A r.lendld vaudeville will be
presented. The following players
take jartt Howarl Amend; Bar
bars Schotthoef er, - Ray - Panger,
Pauline Primus. Paul Keber. Ken
neth Molsan, Betty G sarin. Mar
ian MeCoilough, Eleanor Braxeau,
Clearance Krechter and Urban
Tramm. .,. . .
Dies at Stayton
Chester C Bldgood, 24, well
known in Salem, died at Stayton
Friday evening at t o'clock, at
the residence of his aunt and un
cle. Mr. and Mrs. B. S. Clark.
He is survived by his mother.
Mrs. Mattie Wood worth; a sister
and brother In Boston, Mass.
He was a member of both the
Elks and Masonic lodges In Salem.
we'll take your check for what you
want to buy!
I The Store for Ladies
& 464 - 466 STATE
according to size.
County School ; Superintendent
Mary L. Pulxerson calls attention
to annual national mnsie week,
set for May T to 12. Inclusive, In
letters sent out to tbe schools of
the county yesterday. Each school
m nrged to observe the week in
the way best suited to the locality.
In some districts schools will
anlte in a program, and some will
hold music festivals. The superin
tendent suggests that school be
gin this early to plan programs,
as such activity will help give Ore
gon a high muslo standing. . Last
year Oregon doubled Its activities.
The state chairman for national
music week Is Mrs. Walter Den
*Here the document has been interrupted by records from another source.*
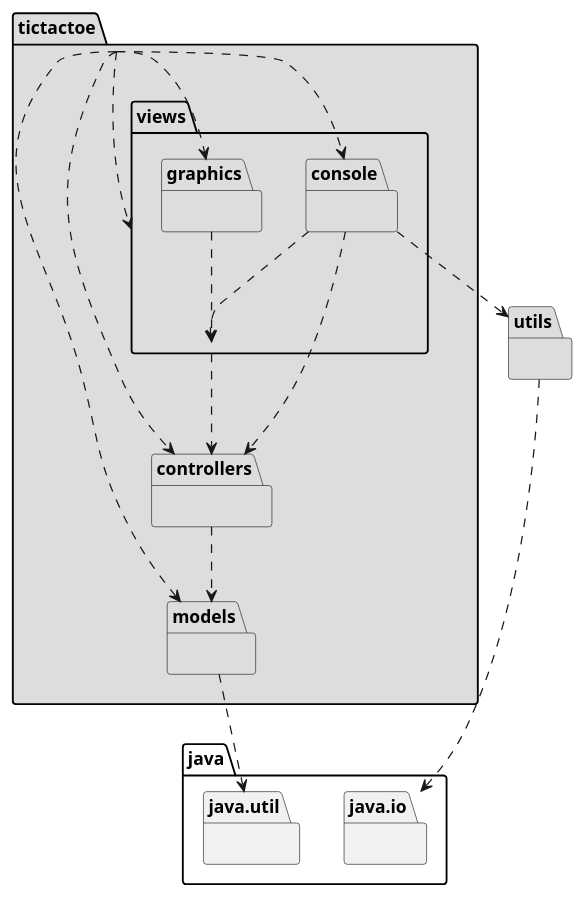
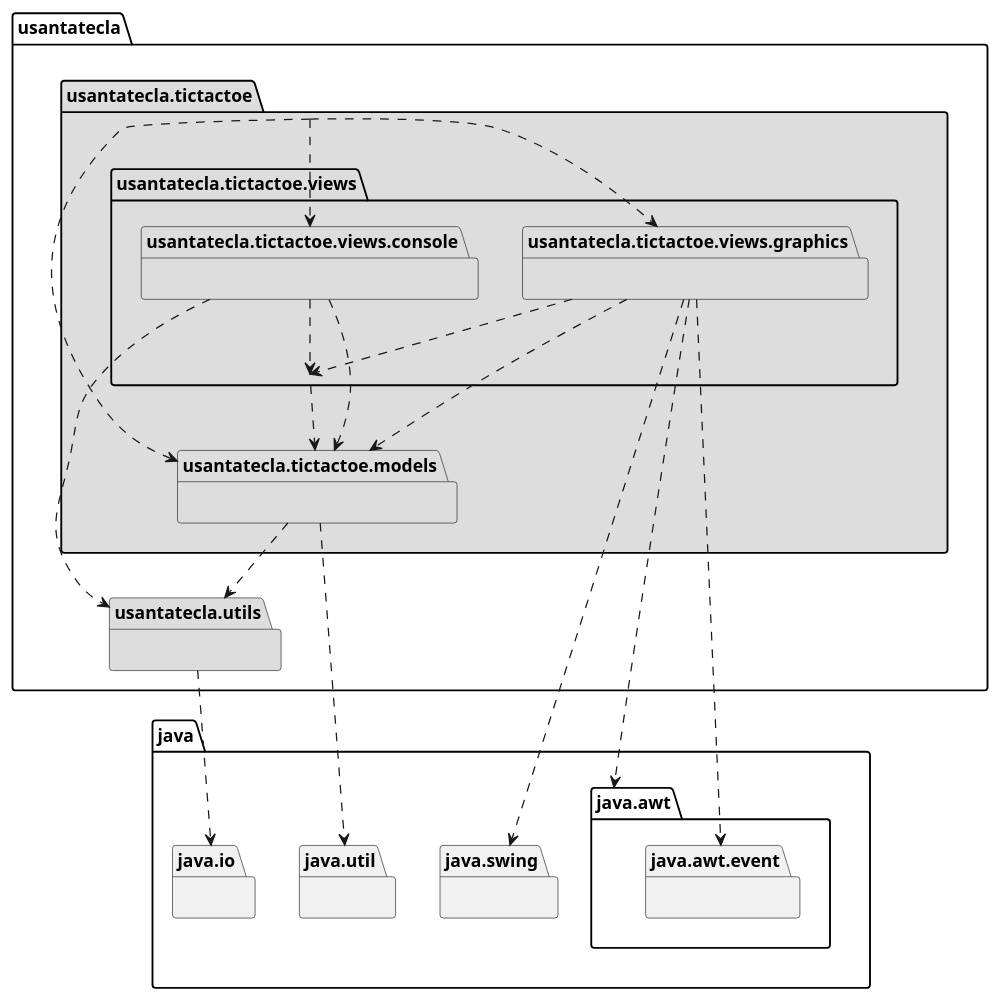
Before and after one commit to Jolucaa/USantaTecla-project-ticTacToe: the diagram in modelViewPresenter/presentationModel/basic/docs/diagrams/src/arquitectura.plantuml, drawn with PlantUML. The commit also changed 149 other files, not shown here.

```diff
--- a/modelViewPresenter/presentationModel/basic/docs/diagrams/src/arquitectura.plantuml
+++ b/modelViewPresenter/presentationModel/basic/docs/diagrams/src/arquitectura.plantuml
@@ -1,31 +1,29 @@
 @startuml arquitectura
-package tictactoe #DDDDDD { }
-tictactoe .down.> tictactoe.views.graphics
-tictactoe .down.> tictactoe.models
-tictactoe .down.> tictactoe.views.console
-tictactoe .down.> tictactoe.controllers
-tictactoe .down.> tictactoe.views
+package usantatecla.tictactoe #DDDDDD { }
+package usantatecla.tictactoe.models #DDDDDD { }
+package usantatecla.tictactoe.views #DDDDDD { }
+package usantatecla.tictactoe.views.console #DDDDDD { }
+package usantatecla.tictactoe.views.graphics #DDDDDD { }
+package usantatecla.utils #DDDDDD { }
+package java.util{ }
+package java.awt{ }
+package java.awt.event{ }
+package java.swing{ }
+usantatecla.tictactoe .down.> usantatecla.tictactoe.models
+usantatecla.tictactoe .down.> usantatecla.tictactoe.views.console
+usantatecla.tictactoe .down.> usantatecla.tictactoe.views.graphics
+usantatecla.tictactoe.views.console .down.> usantatecla.tictactoe.views
+usantatecla.tictactoe.views.graphics .down.> usantatecla.tictactoe.views
+usantatecla.tictactoe.views.graphics .down.> java.awt
+usantatecla.tictactoe.views.graphics .down.> java.awt.event
+usantatecla.tictactoe.views.graphics .down.> java.swing
+usantatecla.tictactoe.models .down.> java.util
+usantatecla.tictactoe.models .down.> usantatecla.utils
+usantatecla.tictactoe.views.console .down.> usantatecla.utils
+usantatecla.tictactoe.views .down.> usantatecla.tictactoe.models
+usantatecla.tictactoe.views.console .down.> usantatecla.tictactoe.models
+usantatecla.tictactoe.views.graphics .down.> usantatecla.tictactoe.models
 
-package tictactoe.controllers #DDDDDD { }
-tictactoe.controllers .down.> tictactoe.models
-
-package tictactoe.models #DDDDDD { }
-package java.util{ }
-tictactoe.models .down.> java.util
-
-package utils #DDDDDD { }
 package java.io{ }
-utils .down.> java.io
-
-package tictactoe.views #DDDDDD { }
-tictactoe.views .down.> tictactoe.controllers
-
-package tictactoe.views.console #DDDDDD { }
-tictactoe.views.console .down.> tictactoe.views
-tictactoe.views.console .down.> tictactoe.controllers
-tictactoe.views.console .down.> utils
-
-package tictactoe.views.graphics #DDDDDD { }
-tictactoe.views.graphics .down.> tictactoe.views
-
+usantatecla.utils .down.> java.io
 @enduml
```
ton, 1005 Court street. Salem, to
whom reports on programs should
there can bo no
4gtow7Maternlty home su
X' A i t JO- -